I blog about my experiences and thoughts on emotional intelligence from time to time and want to point out an important element of EI has to do with empathy.

~ Empathy ~ The capacity to recognize, understand and to some extent, share feelings (such as sadness or happiness or frustration) that are being experienced by another person.

I’m sure you’ve noticed that when interacting, people often “wait to speak” rather than “hear attentively.” To be empathetic you need to really listen. Huh? What?  It seems this kind of sensitive, active listening is exceedingly rare in our lives. We think we listen, but very rarely do we listen with real understanding, which is true empathy. 

This special kind of listening is one of the most potent forces for change that I know.

To empathize with others, we understand their feelings without taking them on as our own. We are not meant to suffer when others do; each person’s pain can aid in their growth. We are meant to be there for others in a loving and supportive way by listening with our heart.

Listen With Your Heart

There is a huge difference between empathy and sympathy. Empathy involves listening, while sympathy involves reacting.

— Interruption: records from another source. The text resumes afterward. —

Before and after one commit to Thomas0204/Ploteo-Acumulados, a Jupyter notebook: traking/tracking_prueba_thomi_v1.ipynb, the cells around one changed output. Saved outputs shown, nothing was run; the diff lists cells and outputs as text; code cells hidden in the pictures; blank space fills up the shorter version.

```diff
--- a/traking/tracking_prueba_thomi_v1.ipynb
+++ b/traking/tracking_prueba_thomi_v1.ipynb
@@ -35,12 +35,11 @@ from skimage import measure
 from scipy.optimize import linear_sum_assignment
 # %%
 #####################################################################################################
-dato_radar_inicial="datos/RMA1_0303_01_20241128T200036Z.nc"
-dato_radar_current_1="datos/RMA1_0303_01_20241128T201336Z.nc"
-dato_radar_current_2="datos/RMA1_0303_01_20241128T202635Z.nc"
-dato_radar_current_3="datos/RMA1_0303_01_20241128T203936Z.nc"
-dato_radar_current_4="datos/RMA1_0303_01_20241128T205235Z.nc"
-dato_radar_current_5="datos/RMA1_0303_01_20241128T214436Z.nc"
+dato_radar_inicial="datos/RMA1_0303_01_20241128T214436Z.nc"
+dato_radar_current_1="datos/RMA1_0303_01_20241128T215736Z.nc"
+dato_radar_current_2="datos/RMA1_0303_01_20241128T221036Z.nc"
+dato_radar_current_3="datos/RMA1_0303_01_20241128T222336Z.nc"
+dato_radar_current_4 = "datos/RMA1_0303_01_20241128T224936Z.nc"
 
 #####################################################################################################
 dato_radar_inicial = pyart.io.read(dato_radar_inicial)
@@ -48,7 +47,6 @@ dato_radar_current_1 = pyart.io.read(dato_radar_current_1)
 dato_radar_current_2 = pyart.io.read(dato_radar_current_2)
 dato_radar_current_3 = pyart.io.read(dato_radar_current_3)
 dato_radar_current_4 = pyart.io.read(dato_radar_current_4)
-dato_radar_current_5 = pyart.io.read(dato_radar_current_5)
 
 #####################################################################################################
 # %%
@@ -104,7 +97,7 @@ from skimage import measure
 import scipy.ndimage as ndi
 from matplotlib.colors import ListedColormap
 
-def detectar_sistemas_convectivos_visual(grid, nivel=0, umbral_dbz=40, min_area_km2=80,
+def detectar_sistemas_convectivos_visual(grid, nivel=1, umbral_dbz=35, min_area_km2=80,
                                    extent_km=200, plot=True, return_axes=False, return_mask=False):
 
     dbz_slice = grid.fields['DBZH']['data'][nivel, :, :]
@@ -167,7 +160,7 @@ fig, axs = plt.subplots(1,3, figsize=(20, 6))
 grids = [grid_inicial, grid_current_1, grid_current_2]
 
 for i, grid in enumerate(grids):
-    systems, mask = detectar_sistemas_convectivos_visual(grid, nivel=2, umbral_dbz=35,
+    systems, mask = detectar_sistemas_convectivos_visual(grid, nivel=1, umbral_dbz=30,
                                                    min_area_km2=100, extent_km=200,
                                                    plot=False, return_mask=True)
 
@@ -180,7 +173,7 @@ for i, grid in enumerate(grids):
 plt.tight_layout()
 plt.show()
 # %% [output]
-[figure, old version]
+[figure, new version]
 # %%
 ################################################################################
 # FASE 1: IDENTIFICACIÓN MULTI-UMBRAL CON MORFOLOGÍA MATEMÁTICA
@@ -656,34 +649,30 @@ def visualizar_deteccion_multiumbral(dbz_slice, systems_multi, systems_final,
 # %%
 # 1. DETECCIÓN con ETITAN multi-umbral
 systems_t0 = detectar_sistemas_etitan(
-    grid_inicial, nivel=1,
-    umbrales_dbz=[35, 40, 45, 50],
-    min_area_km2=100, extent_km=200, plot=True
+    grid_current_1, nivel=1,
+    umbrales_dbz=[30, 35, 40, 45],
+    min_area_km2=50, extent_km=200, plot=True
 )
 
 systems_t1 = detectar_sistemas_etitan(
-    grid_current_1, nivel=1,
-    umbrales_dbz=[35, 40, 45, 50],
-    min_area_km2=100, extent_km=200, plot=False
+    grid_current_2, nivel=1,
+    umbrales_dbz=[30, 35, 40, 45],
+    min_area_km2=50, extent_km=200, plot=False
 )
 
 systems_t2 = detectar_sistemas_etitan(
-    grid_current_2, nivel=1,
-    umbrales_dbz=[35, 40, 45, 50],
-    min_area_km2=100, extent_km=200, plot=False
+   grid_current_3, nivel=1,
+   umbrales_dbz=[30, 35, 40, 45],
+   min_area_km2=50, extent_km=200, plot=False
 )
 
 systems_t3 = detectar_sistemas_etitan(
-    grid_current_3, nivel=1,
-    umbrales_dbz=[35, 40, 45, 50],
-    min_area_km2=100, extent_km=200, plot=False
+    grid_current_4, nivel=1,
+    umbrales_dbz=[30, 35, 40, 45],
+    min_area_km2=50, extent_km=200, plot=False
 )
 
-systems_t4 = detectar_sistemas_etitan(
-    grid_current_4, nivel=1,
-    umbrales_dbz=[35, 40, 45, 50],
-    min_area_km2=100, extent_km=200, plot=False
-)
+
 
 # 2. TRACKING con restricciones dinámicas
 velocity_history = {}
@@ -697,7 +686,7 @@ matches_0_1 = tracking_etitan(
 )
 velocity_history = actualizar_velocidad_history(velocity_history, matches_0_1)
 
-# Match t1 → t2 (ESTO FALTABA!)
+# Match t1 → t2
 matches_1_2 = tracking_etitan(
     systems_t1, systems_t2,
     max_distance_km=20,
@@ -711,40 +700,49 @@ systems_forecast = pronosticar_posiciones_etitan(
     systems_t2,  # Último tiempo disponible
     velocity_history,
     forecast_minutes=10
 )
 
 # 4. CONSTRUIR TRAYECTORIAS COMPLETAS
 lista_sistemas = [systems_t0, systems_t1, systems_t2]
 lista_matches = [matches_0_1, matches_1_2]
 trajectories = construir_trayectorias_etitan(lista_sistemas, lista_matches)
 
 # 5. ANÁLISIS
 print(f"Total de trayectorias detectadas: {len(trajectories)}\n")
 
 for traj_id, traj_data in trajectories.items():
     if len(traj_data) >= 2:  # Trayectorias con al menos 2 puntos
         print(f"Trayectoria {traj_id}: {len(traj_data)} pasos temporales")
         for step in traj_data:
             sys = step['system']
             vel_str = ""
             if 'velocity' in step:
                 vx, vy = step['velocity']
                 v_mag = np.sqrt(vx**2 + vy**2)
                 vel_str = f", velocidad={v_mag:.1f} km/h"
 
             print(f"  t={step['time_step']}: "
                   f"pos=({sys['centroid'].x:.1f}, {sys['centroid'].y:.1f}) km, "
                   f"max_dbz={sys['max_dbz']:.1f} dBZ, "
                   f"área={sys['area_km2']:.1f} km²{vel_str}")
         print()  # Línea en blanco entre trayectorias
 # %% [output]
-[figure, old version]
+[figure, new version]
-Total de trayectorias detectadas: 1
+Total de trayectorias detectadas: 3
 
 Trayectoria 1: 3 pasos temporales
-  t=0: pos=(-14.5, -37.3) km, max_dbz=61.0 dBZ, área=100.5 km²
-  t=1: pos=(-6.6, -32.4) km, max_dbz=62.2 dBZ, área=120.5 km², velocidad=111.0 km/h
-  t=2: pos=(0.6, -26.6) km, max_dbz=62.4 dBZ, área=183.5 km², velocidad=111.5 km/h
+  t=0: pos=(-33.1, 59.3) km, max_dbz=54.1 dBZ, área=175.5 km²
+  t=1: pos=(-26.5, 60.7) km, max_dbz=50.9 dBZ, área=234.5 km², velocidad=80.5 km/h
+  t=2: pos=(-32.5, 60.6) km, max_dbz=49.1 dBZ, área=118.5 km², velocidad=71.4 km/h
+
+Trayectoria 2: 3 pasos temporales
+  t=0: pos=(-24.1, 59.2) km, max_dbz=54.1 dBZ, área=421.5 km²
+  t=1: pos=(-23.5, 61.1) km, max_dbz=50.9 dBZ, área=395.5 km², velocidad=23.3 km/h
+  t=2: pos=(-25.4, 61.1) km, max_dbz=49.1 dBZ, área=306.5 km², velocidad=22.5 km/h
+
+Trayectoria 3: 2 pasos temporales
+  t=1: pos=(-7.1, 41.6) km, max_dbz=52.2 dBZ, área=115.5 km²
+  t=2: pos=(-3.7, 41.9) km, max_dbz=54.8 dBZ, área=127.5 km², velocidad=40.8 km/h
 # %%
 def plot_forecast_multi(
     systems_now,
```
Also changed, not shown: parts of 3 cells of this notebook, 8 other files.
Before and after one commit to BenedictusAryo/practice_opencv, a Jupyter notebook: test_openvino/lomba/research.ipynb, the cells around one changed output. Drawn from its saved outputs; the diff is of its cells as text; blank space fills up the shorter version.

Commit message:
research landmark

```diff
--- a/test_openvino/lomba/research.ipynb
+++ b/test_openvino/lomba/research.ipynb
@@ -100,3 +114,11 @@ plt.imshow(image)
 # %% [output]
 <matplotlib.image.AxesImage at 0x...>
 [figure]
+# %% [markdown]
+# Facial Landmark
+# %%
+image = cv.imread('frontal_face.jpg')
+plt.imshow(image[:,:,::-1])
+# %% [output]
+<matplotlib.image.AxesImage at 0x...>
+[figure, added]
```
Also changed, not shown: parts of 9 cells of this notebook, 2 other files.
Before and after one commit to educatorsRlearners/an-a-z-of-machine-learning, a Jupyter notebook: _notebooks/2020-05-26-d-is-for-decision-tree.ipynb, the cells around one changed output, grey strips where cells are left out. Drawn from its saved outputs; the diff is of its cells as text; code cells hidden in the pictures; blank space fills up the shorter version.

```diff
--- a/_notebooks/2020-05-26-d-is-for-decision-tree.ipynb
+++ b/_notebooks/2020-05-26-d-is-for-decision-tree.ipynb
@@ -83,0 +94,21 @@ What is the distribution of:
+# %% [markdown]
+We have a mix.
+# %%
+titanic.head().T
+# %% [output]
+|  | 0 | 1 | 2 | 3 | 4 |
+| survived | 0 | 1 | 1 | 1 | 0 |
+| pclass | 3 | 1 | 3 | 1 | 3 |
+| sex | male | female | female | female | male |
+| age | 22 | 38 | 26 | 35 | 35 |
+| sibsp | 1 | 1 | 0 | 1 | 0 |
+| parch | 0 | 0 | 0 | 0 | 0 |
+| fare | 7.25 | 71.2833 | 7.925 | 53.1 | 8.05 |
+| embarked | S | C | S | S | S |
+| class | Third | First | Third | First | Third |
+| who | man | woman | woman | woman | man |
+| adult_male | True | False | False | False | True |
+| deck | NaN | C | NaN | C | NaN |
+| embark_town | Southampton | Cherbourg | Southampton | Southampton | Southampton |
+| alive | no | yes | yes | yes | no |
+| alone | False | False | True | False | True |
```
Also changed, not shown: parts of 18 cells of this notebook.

I’ve witnessed a few vocational rehab counselors (only a handful) react to others pain, suffering, anger or grief in such a way that the client was not able to express him or herself and reach their own conclusions. Out of sympathy, the counselor offered advice and solutions rather than allow others to come to their own realizations. Rehabilitation counselors do not offer advice!

Here’s just an example of being sympathetic over being empathetic:

Placement Client: “I can’t find a job.”

Vocational Rehab Counselor: “You will, all you have to do is keep trying. Here, let’s send your resume to employer XYZ. Contact them in the next 3 days and ask for an interview. Call me when it’s scheduled.”

VS

Placement Client:  “I can’t find a job.”

Vocational Rehab Counselor: “Would you like to tell me what you’ve done in your job search? Let’s start from the beginning, or where you felt your job search was not progressing. Is there something you’d like to do differently? What would you like to see happen in the next week or two? I’m here to help and can guide you through the process.”

To be a good rehab counselor, you need to have true empathy

I believe rehabilitation counselors should have true empathy.  Critical thinking skills and emotional intelligence are truly important as well! The more I learn and practice new skills and applications in these areas, the better counselor I become to help you help your client. Contact me at 515-282-7753 or vocresources@gmail.com when you’re ready! Thanks for reading and let me know if I can help on any case involving work and disability.

____________________

My professional rehabilitation counseling practice is focused on helping people participate in the world around them, particularly in their own world of work.